[Start of Attachment]

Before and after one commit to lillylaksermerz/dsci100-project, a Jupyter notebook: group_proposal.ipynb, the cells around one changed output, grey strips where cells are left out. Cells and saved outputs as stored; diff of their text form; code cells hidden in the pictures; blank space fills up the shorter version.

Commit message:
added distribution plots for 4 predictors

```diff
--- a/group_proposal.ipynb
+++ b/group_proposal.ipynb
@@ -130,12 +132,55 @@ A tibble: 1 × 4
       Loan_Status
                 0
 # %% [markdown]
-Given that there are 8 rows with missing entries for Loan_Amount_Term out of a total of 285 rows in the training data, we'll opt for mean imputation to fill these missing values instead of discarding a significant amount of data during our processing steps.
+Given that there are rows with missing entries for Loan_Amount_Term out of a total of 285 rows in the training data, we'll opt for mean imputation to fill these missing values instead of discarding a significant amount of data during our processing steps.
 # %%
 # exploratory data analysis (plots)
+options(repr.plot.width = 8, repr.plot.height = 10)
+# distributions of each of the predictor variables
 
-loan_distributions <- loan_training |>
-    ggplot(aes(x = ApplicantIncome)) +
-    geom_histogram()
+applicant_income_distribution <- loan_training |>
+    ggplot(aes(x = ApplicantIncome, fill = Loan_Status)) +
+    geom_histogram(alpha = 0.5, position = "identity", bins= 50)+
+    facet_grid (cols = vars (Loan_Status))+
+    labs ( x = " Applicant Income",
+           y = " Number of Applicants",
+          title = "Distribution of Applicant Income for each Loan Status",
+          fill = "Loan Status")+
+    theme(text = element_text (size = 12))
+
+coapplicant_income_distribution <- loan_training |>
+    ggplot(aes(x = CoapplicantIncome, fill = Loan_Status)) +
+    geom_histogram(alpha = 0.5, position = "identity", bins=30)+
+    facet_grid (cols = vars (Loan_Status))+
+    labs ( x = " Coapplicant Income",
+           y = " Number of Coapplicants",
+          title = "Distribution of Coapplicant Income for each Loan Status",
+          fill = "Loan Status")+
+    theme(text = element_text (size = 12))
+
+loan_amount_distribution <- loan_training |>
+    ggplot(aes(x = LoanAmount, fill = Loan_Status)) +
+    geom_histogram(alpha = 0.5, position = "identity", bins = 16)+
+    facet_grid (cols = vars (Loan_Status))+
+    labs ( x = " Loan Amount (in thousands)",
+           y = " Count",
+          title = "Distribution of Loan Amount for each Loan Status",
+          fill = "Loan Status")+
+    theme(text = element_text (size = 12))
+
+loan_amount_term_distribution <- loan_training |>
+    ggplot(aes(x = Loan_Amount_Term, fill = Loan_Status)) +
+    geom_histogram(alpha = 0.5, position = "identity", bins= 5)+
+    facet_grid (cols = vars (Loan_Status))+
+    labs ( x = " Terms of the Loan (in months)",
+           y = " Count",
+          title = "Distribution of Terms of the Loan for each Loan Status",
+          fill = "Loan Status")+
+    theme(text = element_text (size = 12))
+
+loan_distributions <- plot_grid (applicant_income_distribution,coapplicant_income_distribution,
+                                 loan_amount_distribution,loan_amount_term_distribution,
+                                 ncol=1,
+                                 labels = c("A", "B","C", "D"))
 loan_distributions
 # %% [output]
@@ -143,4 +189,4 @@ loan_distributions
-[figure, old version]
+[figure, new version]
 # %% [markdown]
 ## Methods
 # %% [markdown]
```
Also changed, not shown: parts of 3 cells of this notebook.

[End of Attachment]
[Start of Attachment]

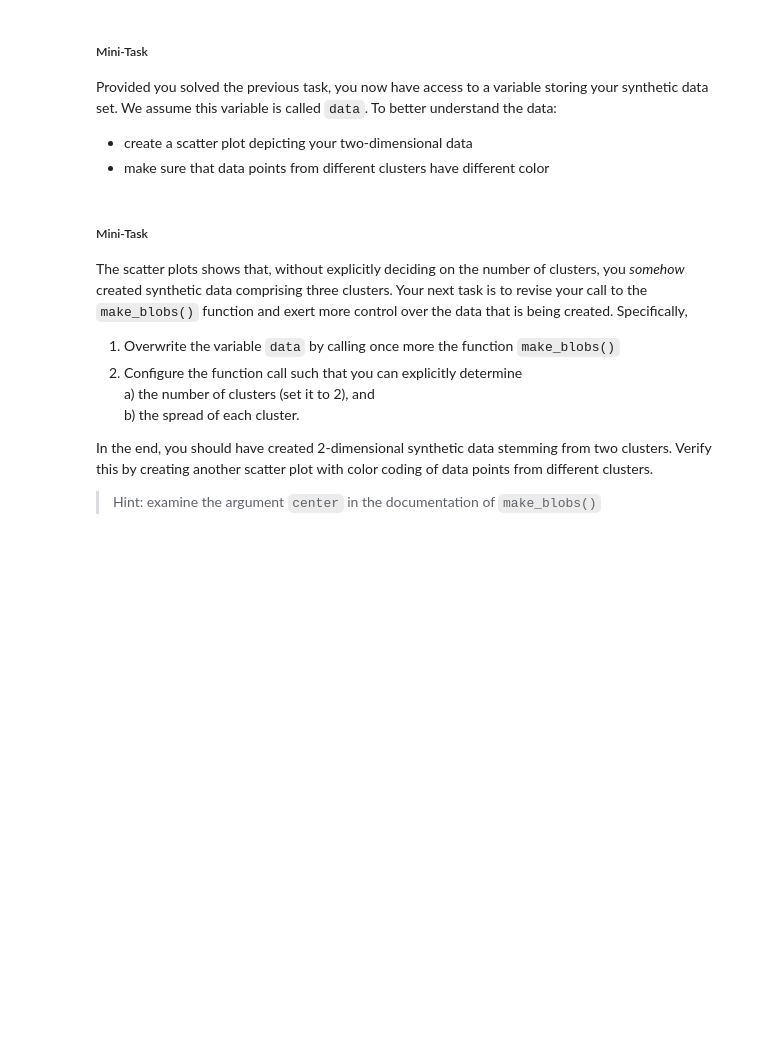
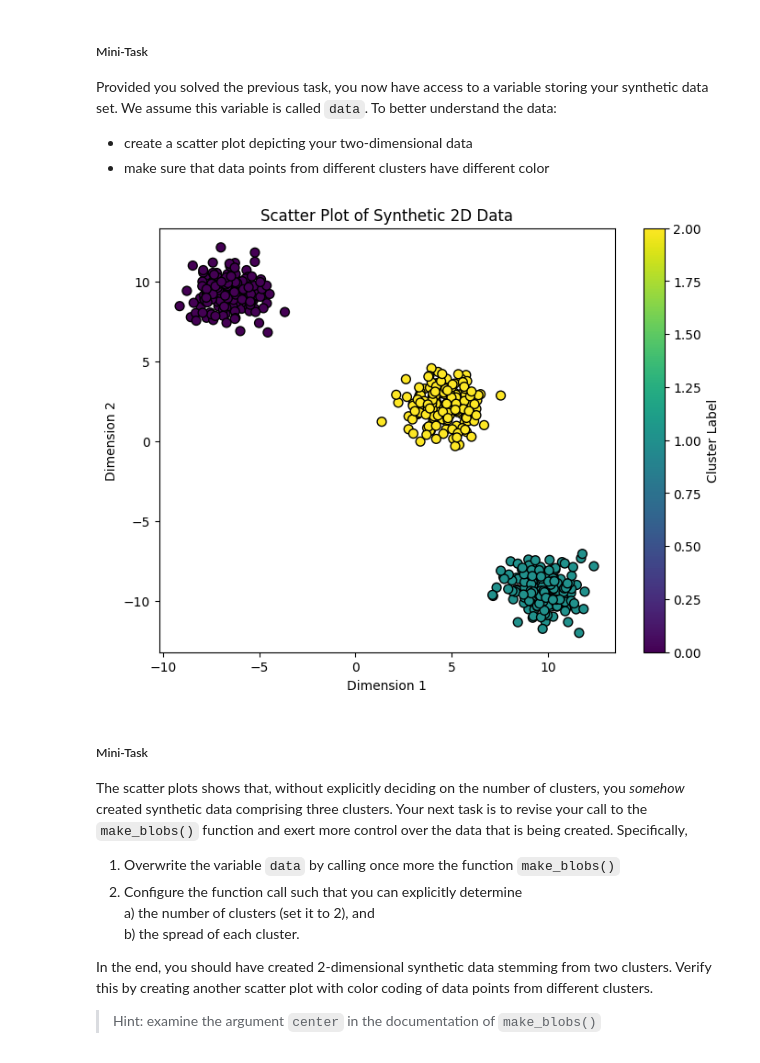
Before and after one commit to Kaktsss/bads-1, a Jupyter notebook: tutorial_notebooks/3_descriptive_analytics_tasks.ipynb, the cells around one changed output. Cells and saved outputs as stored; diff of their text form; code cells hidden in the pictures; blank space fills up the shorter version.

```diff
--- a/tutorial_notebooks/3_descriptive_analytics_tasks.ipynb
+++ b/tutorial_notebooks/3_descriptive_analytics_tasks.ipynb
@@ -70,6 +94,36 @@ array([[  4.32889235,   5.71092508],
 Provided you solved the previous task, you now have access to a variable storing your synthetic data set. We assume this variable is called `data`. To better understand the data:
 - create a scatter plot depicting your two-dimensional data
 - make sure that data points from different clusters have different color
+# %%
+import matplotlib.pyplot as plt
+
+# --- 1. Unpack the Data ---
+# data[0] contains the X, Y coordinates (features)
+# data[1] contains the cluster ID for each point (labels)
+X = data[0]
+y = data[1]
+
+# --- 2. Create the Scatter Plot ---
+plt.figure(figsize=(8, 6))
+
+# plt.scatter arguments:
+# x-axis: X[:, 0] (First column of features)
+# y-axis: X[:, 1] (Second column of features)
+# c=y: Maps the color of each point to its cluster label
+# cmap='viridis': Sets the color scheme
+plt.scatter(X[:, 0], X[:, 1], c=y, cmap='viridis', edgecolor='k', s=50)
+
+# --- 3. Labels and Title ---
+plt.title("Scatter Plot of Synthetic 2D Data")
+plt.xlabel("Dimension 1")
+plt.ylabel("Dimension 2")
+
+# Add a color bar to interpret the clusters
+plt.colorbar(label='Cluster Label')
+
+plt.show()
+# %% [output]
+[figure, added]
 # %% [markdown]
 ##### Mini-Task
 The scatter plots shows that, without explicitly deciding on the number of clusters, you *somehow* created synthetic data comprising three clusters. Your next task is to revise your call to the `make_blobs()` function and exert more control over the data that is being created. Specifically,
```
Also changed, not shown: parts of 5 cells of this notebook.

[End of Attachment]

_Your assignment_: Using the listing above, pull out all lines that hold the word "each".

_The answer_:
+# distributions of each of the predictor variables
+          title = "Distribution of Applicant Income for each Loan Status",
+          title = "Distribution of Coapplicant Income for each Loan Status",
+          title = "Distribution of Loan Amount for each Loan Status",
+          title = "Distribution of Terms of the Loan for each Loan Status",
+# data[1] contains the cluster ID for each point (labels)
+# c=y: Maps the color of each point to its cluster label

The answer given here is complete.